*Records provided*:
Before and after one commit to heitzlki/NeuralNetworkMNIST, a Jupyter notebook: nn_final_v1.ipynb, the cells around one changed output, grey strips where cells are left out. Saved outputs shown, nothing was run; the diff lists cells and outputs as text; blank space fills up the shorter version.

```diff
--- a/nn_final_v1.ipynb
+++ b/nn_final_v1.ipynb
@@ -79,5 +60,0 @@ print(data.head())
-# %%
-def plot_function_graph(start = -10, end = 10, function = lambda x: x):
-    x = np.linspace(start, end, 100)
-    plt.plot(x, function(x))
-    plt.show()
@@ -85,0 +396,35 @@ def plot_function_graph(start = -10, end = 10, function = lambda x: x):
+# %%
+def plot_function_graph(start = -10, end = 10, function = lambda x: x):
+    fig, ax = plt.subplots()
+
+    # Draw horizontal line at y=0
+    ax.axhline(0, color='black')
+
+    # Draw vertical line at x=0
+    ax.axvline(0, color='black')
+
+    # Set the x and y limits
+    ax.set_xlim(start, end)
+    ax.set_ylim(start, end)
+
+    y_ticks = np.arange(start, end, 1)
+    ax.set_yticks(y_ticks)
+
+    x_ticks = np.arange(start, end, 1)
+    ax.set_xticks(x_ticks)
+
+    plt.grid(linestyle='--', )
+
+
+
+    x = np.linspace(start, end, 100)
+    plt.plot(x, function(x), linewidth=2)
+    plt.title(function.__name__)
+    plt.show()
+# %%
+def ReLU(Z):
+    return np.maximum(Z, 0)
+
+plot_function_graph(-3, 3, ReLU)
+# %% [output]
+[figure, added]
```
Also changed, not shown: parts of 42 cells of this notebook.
--
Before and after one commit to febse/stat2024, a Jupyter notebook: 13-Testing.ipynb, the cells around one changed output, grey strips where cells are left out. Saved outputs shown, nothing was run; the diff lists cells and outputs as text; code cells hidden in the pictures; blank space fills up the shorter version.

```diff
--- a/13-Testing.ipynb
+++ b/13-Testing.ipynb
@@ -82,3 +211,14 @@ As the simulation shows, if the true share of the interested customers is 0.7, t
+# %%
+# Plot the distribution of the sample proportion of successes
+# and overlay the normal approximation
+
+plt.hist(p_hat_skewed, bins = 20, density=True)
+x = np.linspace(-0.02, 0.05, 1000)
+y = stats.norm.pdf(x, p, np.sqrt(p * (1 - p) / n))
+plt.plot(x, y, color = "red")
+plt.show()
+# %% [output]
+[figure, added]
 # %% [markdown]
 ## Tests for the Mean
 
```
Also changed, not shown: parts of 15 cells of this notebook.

*Try it*: Among the lines of the listing above, tally the ones holding the string "parts" and give that count alone.

*Answer to this exercise*: 2